Leave every image behind and restate the data word for word.

----

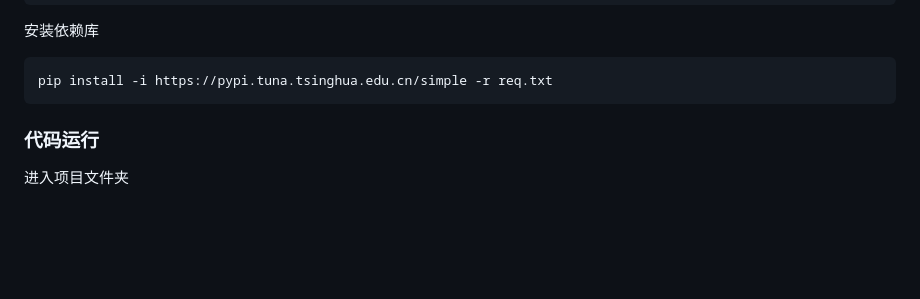
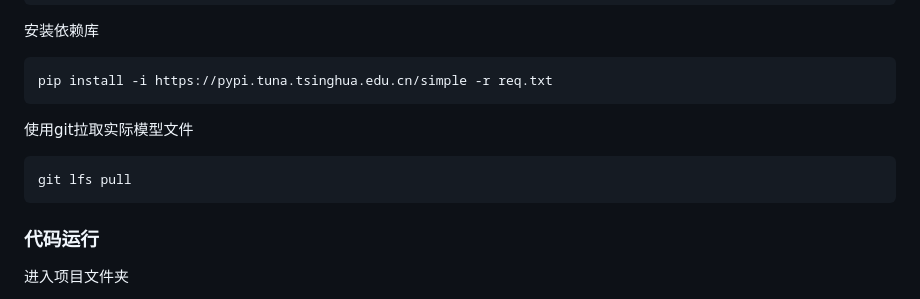
Before and after one commit to Fish-under-sea/Campus-Text-Sentiment-Classification-System, a Markdown page: README.md, the part around the change. Drawn GitHub-style; blank space fills up the shorter version.

```diff
--- a/README.md
+++ b/README.md
@@ -30,6 +30,11 @@ conda activate movies
 安装依赖库
 ~~~
 pip install -i https://pypi.tuna.tsinghua.edu.cn/simple -r req.txt
+~~~
+
+使用git拉取实际模型文件
+~~~
+git lfs pull
 ~~~
 
 ### 代码运行
```
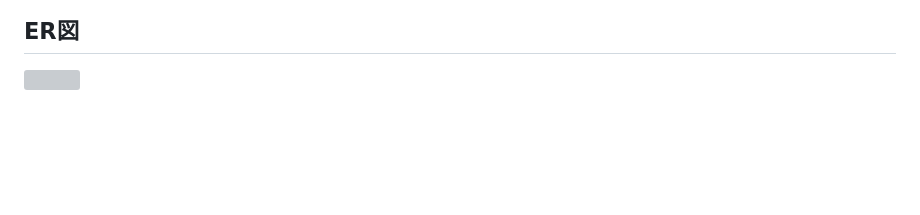
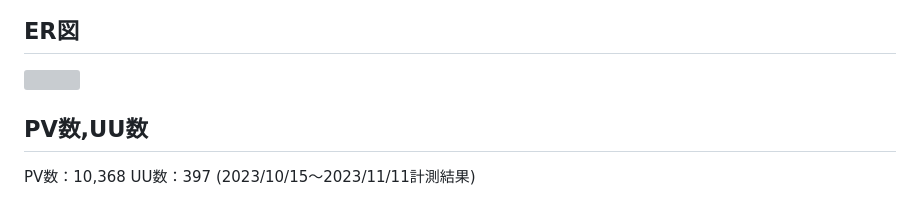
Before and after one commit to miyagiyoshihito12345/original_zanpakuto, a Markdown page: README.md, the part around the change. GitHub-like rendering; blank space fills up the shorter version; grey boxes are pictures that could not be loaded.

Commit message:
Add: READMEにPV数,UU数を追加

```diff
--- a/README.md
+++ b/README.md
@@ -94,3 +94,6 @@ https://www.figma.com/file/c5lOCP9ThpX4PymcfLGZkF/Untitled?type=design&node-id=0
 
 ## ER図
 ![](https://i.gyazo.com/a5db883cfc2aad36188405589e67e9b5.png)
+
+## PV数,UU数
+PV数：10,368  UU数：397  (2023/10/15〜2023/11/11計測結果)
```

----

**Answer below**.
Before and after one commit to Fish-under-sea/Campus-Text-Sentiment-Classification-System, a Markdown page: README.md, the part around the change. Drawn GitHub-style; blank space fills up the shorter version.

```diff
--- a/README.md
+++ b/README.md
@@ -30,6 +30,11 @@ conda activate movies
 安装依赖库
 ~~~
 pip install -i https://pypi.tuna.tsinghua.edu.cn/simple -r req.txt
+~~~
+
+使用git拉取实际模型文件
+~~~
+git lfs pull
 ~~~
 
 ### 代码运行
```
Before and after one commit to miyagiyoshihito12345/original_zanpakuto, a Markdown page: README.md, the part around the change. GitHub-like rendering; blank space fills up the shorter version; grey boxes are pictures that could not be loaded.

Commit message:
Add: READMEにPV数,UU数を追加

```diff
--- a/README.md
+++ b/README.md
@@ -94,3 +94,6 @@ https://www.figma.com/file/c5lOCP9ThpX4PymcfLGZkF/Untitled?type=design&node-id=0
 
 ## ER図
 ![](https://i.gyazo.com/a5db883cfc2aad36188405589e67e9b5.png)
+
+## PV数,UU数
+PV数：10,368  UU数：397  (2023/10/15〜2023/11/11計測結果)
```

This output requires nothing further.